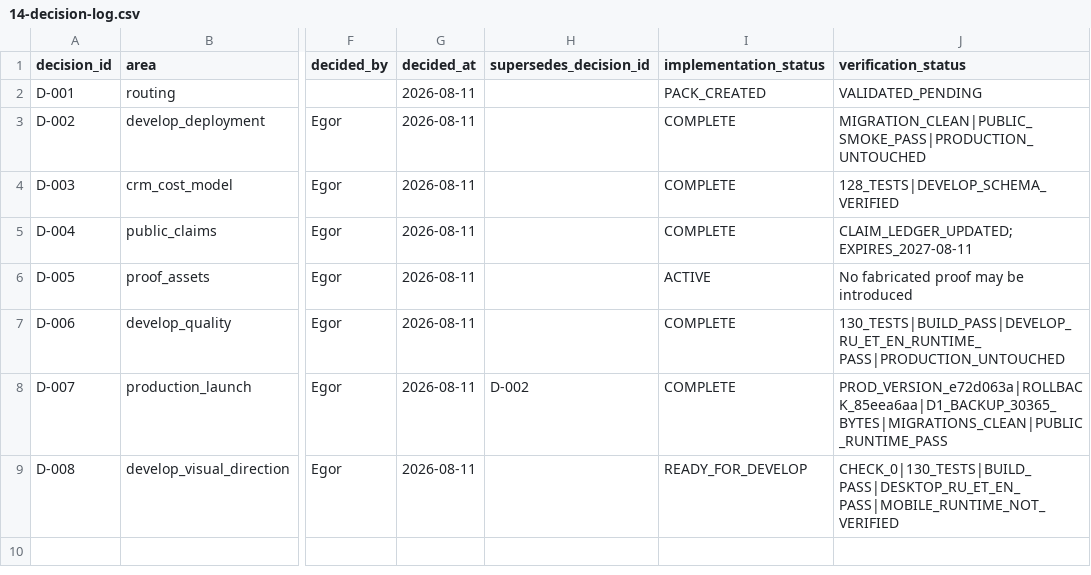
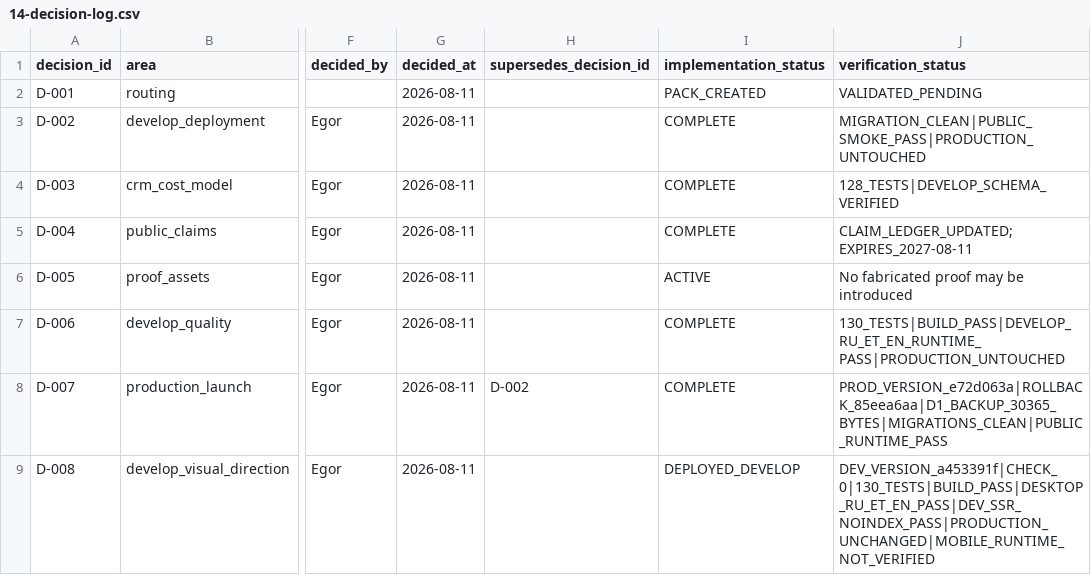
Before and after one commit to allerk/dpflab, a CSV file: audits/2026-08-11-evidence-led/dpflab-ee/14-decision-log.csv, drawn as a sheet; only a part is shown, gaps mark what is left out; the diff names each change by its address in the sheet, - before the commit and + after, or states it on an @@ line.

Commit message:
docs: record develop hero deployment

```diff
--- a/audits/2026-08-11-evidence-led/dpflab-ee/14-decision-log.csv
+++ b/audits/2026-08-11-evidence-led/dpflab-ee/14-decision-log.csv
-I9 (implementation_status): READY_FOR_DEVELOP
+I9 (implementation_status): DEPLOYED_DEVELOP
-J9 (verification_status): CHECK_0|130_TESTS|BUILD_PASS|DESKTOP_RU_ET_EN_PASS|MOBILE_RUNTIME_NOT_VERIFIED
+J9 (verification_status): DEV_VERSION_a453391f|CHECK_0|130_TESTS|BUILD_PASS|DESKTOP_RU_ET_EN_PASS|DEV_SSR_NOINDEX_PASS|PRODUCTION_UNCHANGED|MOBILE_RUNTIME_NOT_VERIFIED
```
Also changed, not shown: 1 other file.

◆ Directions ◆
If a record above holds a picture, leave the picture out and write out everything else exactly.

◆ Response ◆
Before and after one commit to allerk/dpflab, a CSV file: audits/2026-08-11-evidence-led/dpflab-ee/14-decision-log.csv, drawn as a sheet; only a part is shown, gaps mark what is left out; the diff names each change by its address in the sheet, - before the commit and + after, or states it on an @@ line.

Commit message:
docs: record develop hero deployment

```diff
--- a/audits/2026-08-11-evidence-led/dpflab-ee/14-decision-log.csv
+++ b/audits/2026-08-11-evidence-led/dpflab-ee/14-decision-log.csv
-I9 (implementation_status): READY_FOR_DEVELOP
+I9 (implementation_status): DEPLOYED_DEVELOP
-J9 (verification_status): CHECK_0|130_TESTS|BUILD_PASS|DESKTOP_RU_ET_EN_PASS|MOBILE_RUNTIME_NOT_VERIFIED
+J9 (verification_status): DEV_VERSION_a453391f|CHECK_0|130_TESTS|BUILD_PASS|DESKTOP_RU_ET_EN_PASS|DEV_SSR_NOINDEX_PASS|PRODUCTION_UNCHANGED|MOBILE_RUNTIME_NOT_VERIFIED
```
Also changed, not shown: 1 other file.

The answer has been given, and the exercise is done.